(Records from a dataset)
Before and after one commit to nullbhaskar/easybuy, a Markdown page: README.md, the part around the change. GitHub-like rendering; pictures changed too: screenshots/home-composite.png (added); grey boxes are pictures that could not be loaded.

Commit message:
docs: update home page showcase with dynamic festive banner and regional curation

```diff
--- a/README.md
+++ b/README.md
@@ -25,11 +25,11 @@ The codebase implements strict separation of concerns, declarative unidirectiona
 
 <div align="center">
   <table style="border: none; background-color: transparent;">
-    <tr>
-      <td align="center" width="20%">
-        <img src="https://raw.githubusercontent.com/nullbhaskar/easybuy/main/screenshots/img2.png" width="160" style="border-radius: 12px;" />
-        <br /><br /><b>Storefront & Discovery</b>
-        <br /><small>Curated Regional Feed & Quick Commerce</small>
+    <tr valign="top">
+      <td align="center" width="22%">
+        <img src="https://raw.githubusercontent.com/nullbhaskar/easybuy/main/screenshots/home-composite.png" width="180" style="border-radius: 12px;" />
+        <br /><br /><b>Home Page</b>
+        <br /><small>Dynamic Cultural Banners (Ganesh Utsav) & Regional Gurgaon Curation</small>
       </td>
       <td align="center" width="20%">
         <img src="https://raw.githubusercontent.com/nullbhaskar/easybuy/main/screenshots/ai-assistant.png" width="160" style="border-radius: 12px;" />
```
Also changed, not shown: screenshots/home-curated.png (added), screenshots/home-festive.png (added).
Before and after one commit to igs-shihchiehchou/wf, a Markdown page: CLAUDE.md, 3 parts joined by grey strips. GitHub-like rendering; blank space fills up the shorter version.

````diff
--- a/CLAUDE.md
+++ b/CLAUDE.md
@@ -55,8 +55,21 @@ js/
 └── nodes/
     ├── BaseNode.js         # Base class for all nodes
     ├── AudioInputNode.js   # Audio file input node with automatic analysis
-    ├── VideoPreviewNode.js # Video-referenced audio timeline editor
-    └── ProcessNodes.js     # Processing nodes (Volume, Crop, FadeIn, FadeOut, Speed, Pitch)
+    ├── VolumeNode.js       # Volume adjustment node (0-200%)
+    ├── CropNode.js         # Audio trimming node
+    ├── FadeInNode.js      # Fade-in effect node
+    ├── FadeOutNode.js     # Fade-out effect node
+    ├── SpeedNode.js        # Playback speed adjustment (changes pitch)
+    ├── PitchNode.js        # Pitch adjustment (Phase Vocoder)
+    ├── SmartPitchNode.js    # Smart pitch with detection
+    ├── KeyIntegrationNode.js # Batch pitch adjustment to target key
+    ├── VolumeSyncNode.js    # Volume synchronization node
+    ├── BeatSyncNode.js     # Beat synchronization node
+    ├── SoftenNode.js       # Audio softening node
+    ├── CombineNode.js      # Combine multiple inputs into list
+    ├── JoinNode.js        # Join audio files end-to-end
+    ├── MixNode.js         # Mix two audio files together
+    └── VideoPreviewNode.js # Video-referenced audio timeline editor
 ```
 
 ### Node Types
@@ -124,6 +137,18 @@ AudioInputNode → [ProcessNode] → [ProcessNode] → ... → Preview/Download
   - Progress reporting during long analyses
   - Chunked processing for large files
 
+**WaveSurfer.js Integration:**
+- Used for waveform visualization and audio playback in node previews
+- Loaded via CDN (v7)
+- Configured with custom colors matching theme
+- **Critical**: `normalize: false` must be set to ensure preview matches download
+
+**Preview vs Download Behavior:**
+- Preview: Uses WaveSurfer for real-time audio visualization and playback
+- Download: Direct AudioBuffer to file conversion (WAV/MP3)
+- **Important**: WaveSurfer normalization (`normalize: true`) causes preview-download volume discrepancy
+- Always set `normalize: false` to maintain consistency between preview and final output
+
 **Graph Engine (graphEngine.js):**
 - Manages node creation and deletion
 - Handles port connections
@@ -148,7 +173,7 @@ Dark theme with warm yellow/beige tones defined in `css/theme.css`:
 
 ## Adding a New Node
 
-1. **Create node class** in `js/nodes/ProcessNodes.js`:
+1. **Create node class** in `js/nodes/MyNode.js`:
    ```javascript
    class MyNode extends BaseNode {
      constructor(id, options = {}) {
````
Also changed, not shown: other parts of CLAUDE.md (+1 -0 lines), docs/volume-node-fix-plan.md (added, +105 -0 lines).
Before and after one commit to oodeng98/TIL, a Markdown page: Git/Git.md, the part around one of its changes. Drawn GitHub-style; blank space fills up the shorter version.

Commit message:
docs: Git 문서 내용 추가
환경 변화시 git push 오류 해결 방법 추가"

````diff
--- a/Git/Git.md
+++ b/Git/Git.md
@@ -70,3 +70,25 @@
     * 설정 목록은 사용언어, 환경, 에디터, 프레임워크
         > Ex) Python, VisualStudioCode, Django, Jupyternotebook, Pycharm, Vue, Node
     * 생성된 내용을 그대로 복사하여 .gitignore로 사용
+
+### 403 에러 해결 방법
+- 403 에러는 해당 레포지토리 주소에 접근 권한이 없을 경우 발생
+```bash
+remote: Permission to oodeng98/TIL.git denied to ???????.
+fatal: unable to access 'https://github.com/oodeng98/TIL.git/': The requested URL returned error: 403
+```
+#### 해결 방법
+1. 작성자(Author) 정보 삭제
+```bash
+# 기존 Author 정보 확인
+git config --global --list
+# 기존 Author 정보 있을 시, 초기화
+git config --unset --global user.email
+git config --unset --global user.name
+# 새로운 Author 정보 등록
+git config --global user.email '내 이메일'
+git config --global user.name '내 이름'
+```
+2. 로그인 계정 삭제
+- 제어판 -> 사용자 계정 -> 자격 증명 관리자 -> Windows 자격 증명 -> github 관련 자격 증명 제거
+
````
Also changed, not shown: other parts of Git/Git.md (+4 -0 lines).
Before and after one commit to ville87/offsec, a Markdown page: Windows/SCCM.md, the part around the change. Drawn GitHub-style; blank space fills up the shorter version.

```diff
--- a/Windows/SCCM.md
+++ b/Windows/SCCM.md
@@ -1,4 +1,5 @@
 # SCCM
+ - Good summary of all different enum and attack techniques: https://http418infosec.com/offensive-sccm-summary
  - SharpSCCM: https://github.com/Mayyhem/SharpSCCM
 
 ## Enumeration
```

§ TASK GOAL:
Across all the entries, count the lines that contain the string "README", and give that number without anything else.

§ WRITTEN RESPONSE:
3